The primary care based Dementia Support Team in Swansea in Wales are using an App called CANTAB Mobile to help triage for clinically significant memory impairment. The newly established team covers five cluster networks each with a population between 30,000 and 70,000 and promotes collaboration through the integration of health and social care and other key partners. The team are using the App to expedite appropriate referrals to specialist Memory Assessment Services by ‘screening in’ only those with a clinically significant memory impairment. This is helping to tackle the issue of poor diagnosis of dementia by encouraging GPs to identify those patients who are at risk and who would benefit from more in-depth cognitive assessment.
This development has been delivered through The Bevan Commission’s Health Technology Exemplar Programme and has Cambridge Cognition as its industry partner. The collaborative partnership has enabled the purchase of multiple use licences for use by Dementia Support Workers who use the App to deliver robust, person-centred triage for memory concerns in the patient’s own home. This ensures faster signposting to the appropriate pathway and represents a significant cost saving and an efficient use of current resources.
The CANTAB Mobile is a recognised and highly effective test of cognition and detects changes to memory using a touch-screen i-Pad to show a sequence of abstract shapes. Unlike other paper-based cognitive tests there is no reliance on fine motor skills to draw or write. Although not diagnostic, the result is easily interpreted and uses a traffic light system in which red highlights clinically significant impairment and is useful in helping to broach the topic of possible dementia with both the family and GP alike. The test highlights the need for further in-depth cognitive testing and can be used by both qualified and unqualified staff. The standardised voice-over instructions are available in multiple languages, including Welsh, making it culturally accessible to patients.

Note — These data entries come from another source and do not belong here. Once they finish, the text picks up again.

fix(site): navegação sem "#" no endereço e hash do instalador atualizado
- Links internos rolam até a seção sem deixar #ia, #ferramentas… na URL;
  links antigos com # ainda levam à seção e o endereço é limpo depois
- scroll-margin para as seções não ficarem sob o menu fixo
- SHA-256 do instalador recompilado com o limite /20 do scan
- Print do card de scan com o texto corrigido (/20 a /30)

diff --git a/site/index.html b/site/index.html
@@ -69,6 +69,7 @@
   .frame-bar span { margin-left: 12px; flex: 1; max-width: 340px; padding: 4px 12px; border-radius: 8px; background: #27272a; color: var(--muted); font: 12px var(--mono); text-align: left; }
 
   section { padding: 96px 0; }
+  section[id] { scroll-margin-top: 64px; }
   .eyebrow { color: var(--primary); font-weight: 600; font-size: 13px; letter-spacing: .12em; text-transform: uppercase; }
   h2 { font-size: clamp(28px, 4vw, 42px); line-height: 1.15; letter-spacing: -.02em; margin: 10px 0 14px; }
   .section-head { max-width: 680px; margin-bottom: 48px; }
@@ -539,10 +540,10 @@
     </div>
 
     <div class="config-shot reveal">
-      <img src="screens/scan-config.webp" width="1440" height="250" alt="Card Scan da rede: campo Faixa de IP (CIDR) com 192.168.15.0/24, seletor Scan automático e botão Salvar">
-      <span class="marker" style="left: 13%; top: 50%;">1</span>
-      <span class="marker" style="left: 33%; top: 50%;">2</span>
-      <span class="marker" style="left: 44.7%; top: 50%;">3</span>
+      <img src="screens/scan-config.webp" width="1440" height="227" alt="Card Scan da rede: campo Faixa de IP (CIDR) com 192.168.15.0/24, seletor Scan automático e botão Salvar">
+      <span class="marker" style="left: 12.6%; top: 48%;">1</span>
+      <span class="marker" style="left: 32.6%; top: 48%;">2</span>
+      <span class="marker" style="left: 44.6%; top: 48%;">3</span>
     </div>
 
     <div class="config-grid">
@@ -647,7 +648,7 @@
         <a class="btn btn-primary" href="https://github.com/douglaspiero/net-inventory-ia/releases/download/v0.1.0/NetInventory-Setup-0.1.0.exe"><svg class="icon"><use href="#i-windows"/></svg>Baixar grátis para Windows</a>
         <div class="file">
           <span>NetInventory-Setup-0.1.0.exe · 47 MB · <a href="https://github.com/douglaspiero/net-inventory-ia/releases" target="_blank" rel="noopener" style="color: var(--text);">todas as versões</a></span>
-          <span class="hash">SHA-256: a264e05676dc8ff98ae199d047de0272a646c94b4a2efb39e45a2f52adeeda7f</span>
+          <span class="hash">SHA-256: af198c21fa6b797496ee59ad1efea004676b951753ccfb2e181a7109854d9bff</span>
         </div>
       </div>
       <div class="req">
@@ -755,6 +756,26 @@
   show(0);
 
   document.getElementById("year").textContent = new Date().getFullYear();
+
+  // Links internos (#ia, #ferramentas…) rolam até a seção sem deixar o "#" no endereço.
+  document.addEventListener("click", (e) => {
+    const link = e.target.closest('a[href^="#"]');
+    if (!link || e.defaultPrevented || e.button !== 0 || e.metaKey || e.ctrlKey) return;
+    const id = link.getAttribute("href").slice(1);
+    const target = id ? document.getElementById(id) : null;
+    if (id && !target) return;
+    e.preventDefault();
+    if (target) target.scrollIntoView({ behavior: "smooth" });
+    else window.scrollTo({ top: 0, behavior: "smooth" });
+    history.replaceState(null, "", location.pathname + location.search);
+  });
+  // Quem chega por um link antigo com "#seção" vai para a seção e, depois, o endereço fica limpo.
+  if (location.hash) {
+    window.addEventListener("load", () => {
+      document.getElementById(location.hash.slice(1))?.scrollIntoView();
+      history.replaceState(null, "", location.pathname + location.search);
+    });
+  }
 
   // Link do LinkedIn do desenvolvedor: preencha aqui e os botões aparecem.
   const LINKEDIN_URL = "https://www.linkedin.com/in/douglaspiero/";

Access to a robust method of triage is essential in the early identification of dementia and this means that GPs can now action referrals to Memory Assessment Services with confidence. By screening out unnecessary referrals this can reduce burden on existing resources and is also helping to explore new pathways to diagnosis.
In summary, the CANTAB rapidly establishes whether memory impairment is clinically significant or not through the early identification of those patients needing referral for more in-depth cognitive testing and those that don’t. A triage assessment for symptoms of depression and level of functional independence are also included within the test which can help signpost patients for treatment other than dementia when indicated.

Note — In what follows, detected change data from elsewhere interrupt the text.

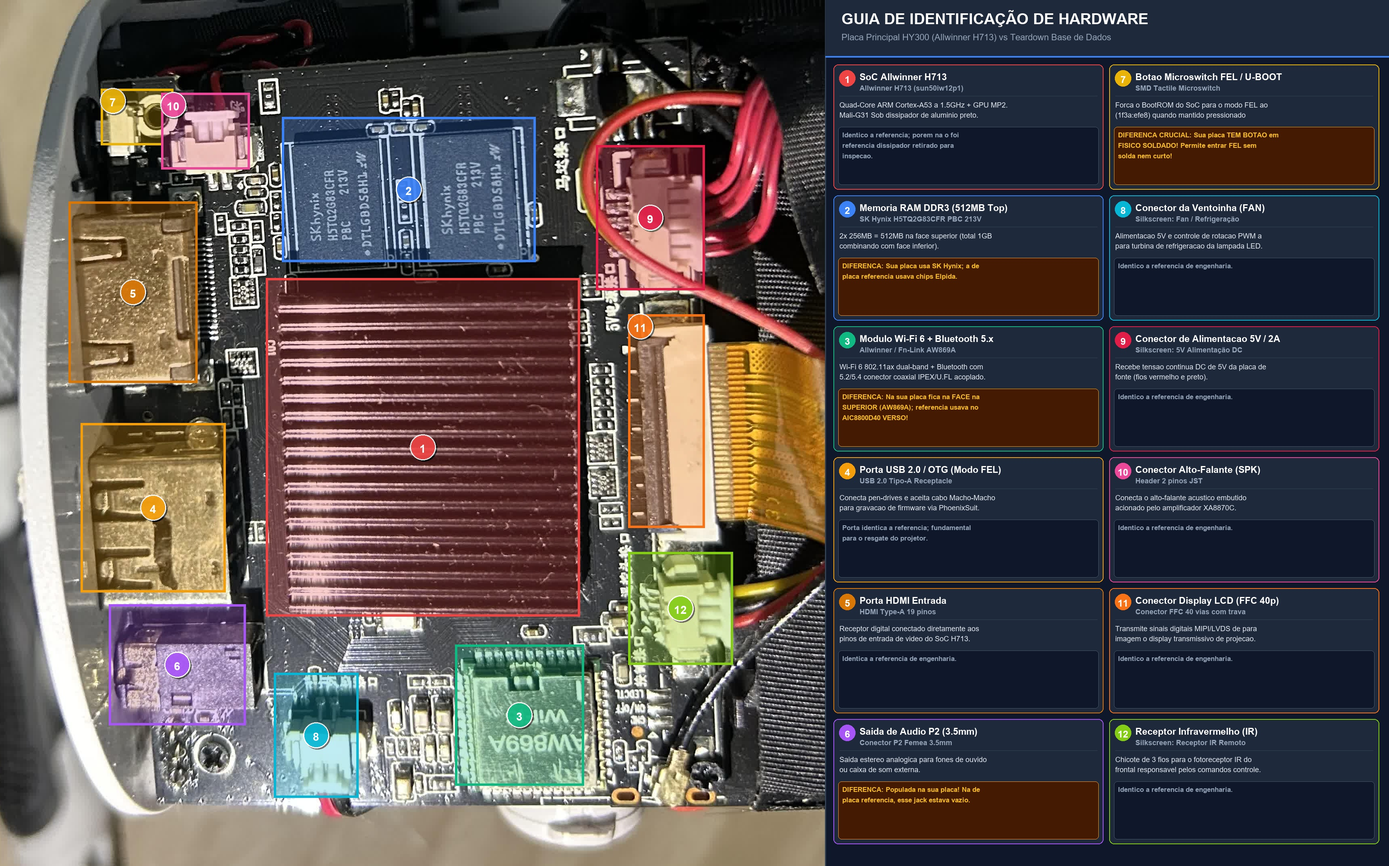
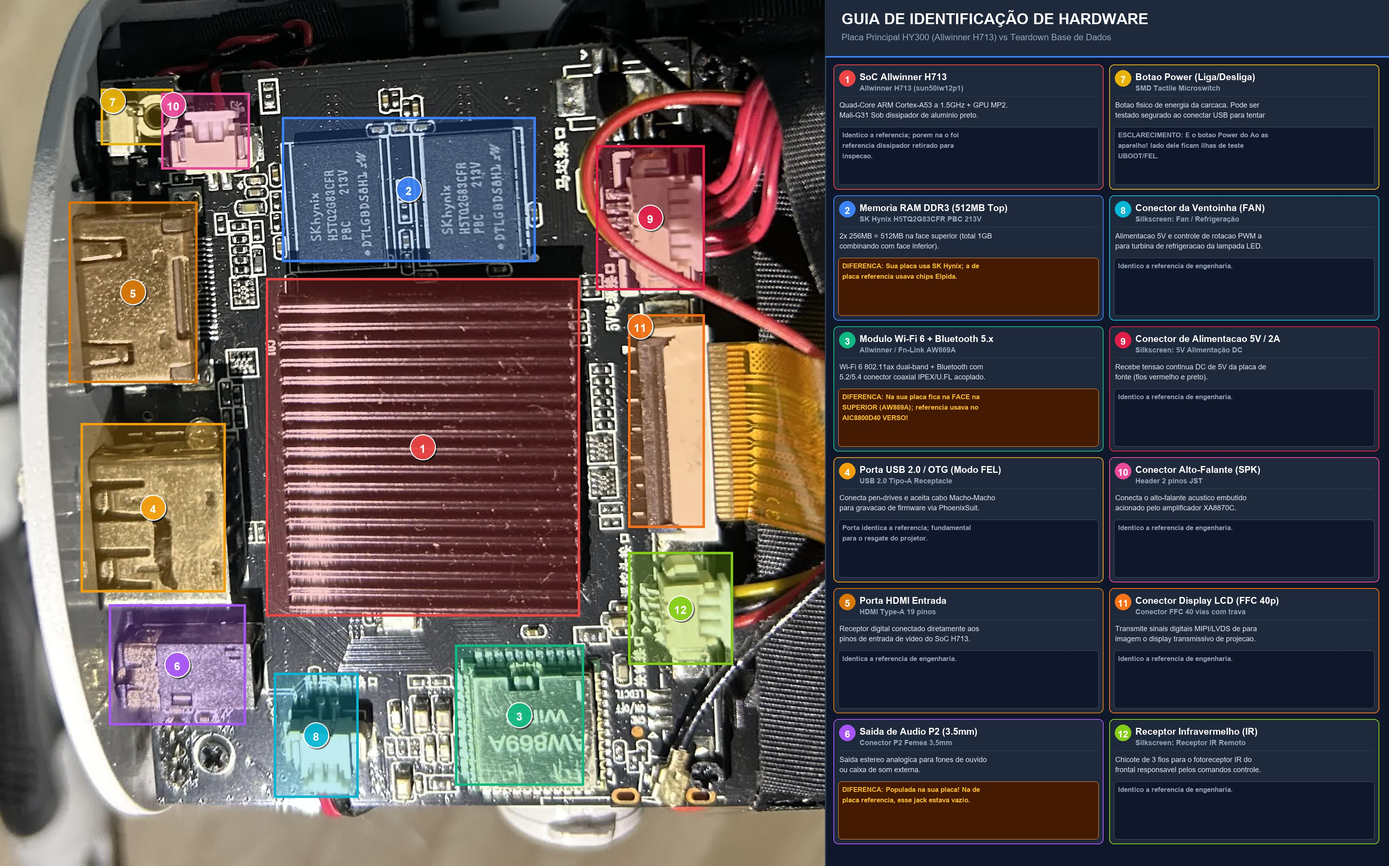
docs: esclarecer botao fisico Power vs modo FEL nas fotos anotadas e contexto

Changed region(s): [[0.7754, 0.0623, 0.9925, 0.2181]]

diff --git a/tools/gerar_fotos_anotadas.py b/tools/gerar_fotos_anotadas.py
@@ -90,10 +90,10 @@ def gerar_foto_1():
          "Saida estereo analogica para fones de ouvido ou caixa de som externa.",
          "DIFERENCA: Populada na sua placa! Na placa de referencia, esse jack estava vazio."),
          
-        (7, "Botao Microswitch FEL / U-BOOT", (250, 220, 430, 360), (234, 179, 8),
-         "Botao Fisico de Recuperacao de Fabrica", "SMD Tactile Microswitch",
-         "Forca o BootROM do SoC para o modo FEL (1f3a:efe8) quando mantido pressionado ao plugar na energia/USB.",
-         "DIFERENCA CRUCIAL: Sua placa TEM BOTAO FISICO SOLDADO! Permite entrar em FEL sem solda nem curto!"),
+        (7, "Botao Power (Liga/Desliga)", (250, 220, 430, 360), (234, 179, 8),
+         "Botao Fisico Power da Carcaca", "SMD Tactile Microswitch",
+         "Botao fisico de energia da carcaca. Pode ser testado segurado ao conectar USB para tentar acionar FEL.",
+         "ESCLARECIMENTO: E o botao Power do aparelho! Ao lado dele ficam as ilhas de teste UBOOT/FEL."),
          
         (8, "Conector da Ventoinha (FAN)", (680, 1670, 890, 1980), (6, 182, 212),
          "Cooler de Exaustao e Refrigeracao", "Silkscreen: Fan / Refrigeração",
@@ -266,7 +266,7 @@ def gerar_foto_2():
     # Badges
     draw_badge(ov_draw, 1575, 1300, 55, "RAM", (59, 130, 246, 240), font=get_font(34, bold=True))
     draw_badge(ov_draw, 475, 1500, 55, "CPU", (239, 68, 68, 240), font=get_font(34, bold=True))
-    draw_badge(ov_draw, 1725, 200, 55, "FEL", (234, 179, 8, 240), font=get_font(34, bold=True))
+    draw_badge(ov_draw, 1725, 200, 55, "PWR", (234, 179, 8, 240), font=get_font(34, bold=True))
     draw_badge(ov_draw, 2000, 430, 50, "SPK", (236, 72, 153, 240), font=get_font(30, bold=True))
     draw_badge(ov_draw, 1800, 2450, 55, "5V", (225, 29, 72, 240), font=get_font(34, bold=True))
 
@@ -287,26 +287,24 @@ def gerar_foto_2():
     draw.text((cw + 40, 28), "NÚCLEO DE PROCESSAMENTO & FEL", fill=(255, 255, 255), font=get_font(38, bold=True))
     draw.text((cw + 40, 92), "Macro Detalhado: Allwinner H713, SK Hynix e Botão Físico", fill=(148, 163, 184), font=get_font(22, bold=False))
 
-    # Card 1: BOTAO FEL
+    # Card 1: BOTAO POWER & MODO FEL
     draw_rounded_card(draw, cw + 30, 170, canvas_w - 30, 680, 16, fill=(69, 26, 3), outline=(245, 158, 11), width=3)
-    draw.text((cw + 55, 195), "★ DESCOBERTA CRUCIAL: BOTÃO FÍSICO FEL", fill=(251, 191, 36), font=get_font(28, bold=True))
+    draw.text((cw + 55, 195), "★ ESCLARECIMENTO: BOTÃO POWER & MODO FEL", fill=(251, 191, 36), font=get_font(28, bold=True))
     fel_text = [
-        "Sua placa possui um microswitch SMD soldado de fabrica ao lado do HDMI!",
-        "Na placa de teardown da comunidade, este botao NAO vinha soldado (exigia",
-        "aterrar vias com pinca ou solda). Na sua placa, o processo e 100% seguro!",
+        "Este microswitch SMD lateral e o BOTAO POWER fisico da carcaca do projetor.",
+        "Na placa de teste de laboratorio havia um 2o botao ('UBOOT'), ausente aqui.",
+        "Ao lado dele ficam as ilhas nao-populadas que correspondem ao UBOOT/FEL.",
         "",
-        "COMO ACIONAR O MODO FEL (1f3a:efe8) PARA REGRAVAR A FIRMWARE:",
-        "1. Desconecte o cabo de energia e o cabo USB do projetor.",
-        "2. Abra o PhoenixSuit no computador com a imagem .img carregada.",
-        "3. Mantenha este BOTAO FEL PRESSIONADO com o dedo ou espatula plastica.",
-        "4. Conecte o cabo USB Macho-Macho entre o PC e a porta USB do projetor.",
-        "5. Conecte o cabo de energia na tomada (mantendo o botao pressionado).",
-        "6. O PhoenixSuit detectara instantaneamente o projetor em modo FEL!",
-        "7. Solte o botao e confirme a gravacao de firmware na tela do PC."
+        "COMO TESTAR OU ENTRAR NO MODO FEL (1f3a:efe8):",
+        "1. Teste rapido: Segure o botao POWER apertado e conecte o cabo USB ao PC.",
+        "   Se o PhoenixSuit detectar '1f3a:efe8', o circuito roteia Power para FEL!",
+        "2. Metodo garantido s/ abrir: Segure 'Vol+' no controle remoto ao ligar a energia.",
+        "3. Metodo via serial UART: Digite 'efex' no terminal PuTTY (porta COM9).",
+        "4. Metodo por contato: Aterrar a via de UBOOT ao lado do HDMI durante o boot."
     ]
     for idx, l in enumerate(fel_text):
-        fcol = (255, 255, 255) if idx < 3 else ((254, 240, 138) if "COMO ACIONAR" in l else (226, 232, 240))
-        fbld = True if (idx < 3 or "COMO ACIONAR" in l) else False
+        fcol = (255, 255, 255) if idx < 3 else ((254, 240, 138) if "COMO TESTAR" in l else (226, 232, 240))
+        fbld = True if (idx < 3 or "COMO TESTAR" in l) else False
         draw.text((cw + 55, 250 + idx * 34), l, fill=fcol, font=get_font(20, bold=fbld))
 
     # Card 2: MEMORIAS SK HYNIX

diff --git a/CONTEXTO.md b/CONTEXTO.md
@@ -56,18 +56,20 @@ Foi gerado um conjunto completo de 4 infográficos técnicos de alta definição
 
 | Imagem Anotada | Descrição & Destaques | Comparação com a Base de Referência |
 | :--- | :--- | :--- |
-| [**`01_placa_principal_geral.jpg`**](fotos_anotadas/01_placa_principal_geral.jpg) | Visão panorâmica dos 12 subsistemas: SoC Allwinner H713, 2x RAMs DDR3, Wi-Fi 6, USB 2.0 (FEL), HDMI, Áudio P2, Botão FEL, FAN, 5V DC, SPK, LCD FFC 40p e IR. | Identifica as 4 grandes diferenças da sua placa em relação ao teardown da comunidade (RAMs SK Hynix, Wi-Fi no topo, P2 populado e botão FEL soldado). |
-| [**`02_detalhe_processador_ram_botoes.jpg`**](fotos_anotadas/02_detalhe_processador_ram_botoes.jpg) | Macro de altíssima resolução do núcleo lógico: chips SK Hynix (`H5TQ2G83CFR`), dissipador H713, botão microswitch FEL e portas. | Destaque crucial: tutorial ilustrado passo a passo de como forçar o modo FEL (`1f3a:efe8`) usando o microswitch físico sem solda. |
+| [**`01_placa_principal_geral.jpg`**](fotos_anotadas/01_placa_principal_geral.jpg) | Visão panorâmica dos 12 subsistemas: SoC Allwinner H713, 2x RAMs DDR3, Wi-Fi 6, USB 2.0 (FEL), HDMI, Áudio P2, Botão Power, FAN, 5V DC, SPK, LCD FFC 40p e IR. | Identifica as diferenças da placa: RAMs SK Hynix, Wi-Fi AW869A no topo, P2 populado e botão Power mecânico. |
+| [**`02_detalhe_processador_ram_botoes.jpg`**](fotos_anotadas/02_detalhe_processador_ram_botoes.jpg) | Macro de altíssima resolução do núcleo lógico: chips SK Hynix (`H5TQ2G83CFR`), dissipador H713, botão microswitch Power e portas. | Destaque: esclarecimento sobre o botão físico Power e os métodos reais para forçar o modo FEL (`1f3a:efe8`). |
 | [**`03_detalhe_wifi_uart_sensores.jpg`**](fotos_anotadas/03_detalhe_wifi_uart_sensores.jpg) | Macro das conexões e conectividade: módulo `AW869A WIFI6`, cristal `24.000 MHz`, conector da ventoinha (`风扇接口`), jack P2 e vias UART. | Demonstra a pinagem de comunicação serial 3.3V TTL (TX/RX/GND) para leitura no PuTTY (COM9). |
 | [**`04_placa_fonte_alimentacao.jpg`**](fotos_anotadas/04_placa_fonte_alimentacao.jpg) | Visão completa da placa de alimentação `GKY40W-TYY27A REV:A01` dividida entre Zona de Alta Tensão (Primário) e Zona Segura (Secundário). | Destaque em vermelho do capacitor `KSJ VENT` (~340V DC) com regras de ouro de segurança e guia de teste de voltagens com multímetro. |
 
 ---
 
-## 4. Dispositivos de Recuperação Identificados
+## 4. Dispositivos de Recuperação & Métodos FEL Identificados
 
-### 1. Botão Físico SMD de Recuperação (FEL / U-Boot)
-- **Localização:** Na borda superior esquerda da placa preta, logo ao lado da porta HDMI (`zoom_left_hdmi_button.jpg`).
-- **Função:** Microswitch SMD com botão branco em relevo. Manter pressionado ao conectar o cabo de energia força o chip Allwinner H713 a desviar do bootloader corrompido e entrar em modo FEL USB sem necessidade de conexões adicionais.
+### 1. Botão Físico SMD (Power / Teste de FEL)
+- **Localização:** Na borda lateral ao lado do HDMI, alinhado à alavanca mecânica da carcaça plástica.
+- **Função Real:** É o **botão físico de Power (Liga/Desliga)** do projetor.
+- **Relação com FEL:** Na placa de referência havia dois botões (`POWERON` e `UBOOT`). Nesta placa comercial, apenas o botão Power veio montado. Pode ser testado segurando ao conectar o USB.
+- **Gatilho Alternativo Sem Solda (Mais Confiável):** Manter pressionado `Vol +` no controle remoto infravermelho original durante a energização (o U-Boot do H713 intercepta esse sinal e cai direto em modo FEL).
 
 ### 2. Porta Serial UART (Console U-Boot)
 - **Localização dos Pinos:** No canto inferior da placa, entre o conector branco da ventoinha (`风扇接口`) e a porta de áudio P2 (vias circulares de sinal e ilhas de solda ao lado do parafuso).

This service improvement is being evaluated as part of a professional doctorate programme at Swansea University and uses action research as the methodology of choice to highlight some of the challenges of overcoming an overtly medicalised approach. Finally, the use of the App and the development of the Dementia Support Worker role are helping to deliver person-centred triage assessments in accordance with the Bevan Commission’s Principles of Prudent Healthcare.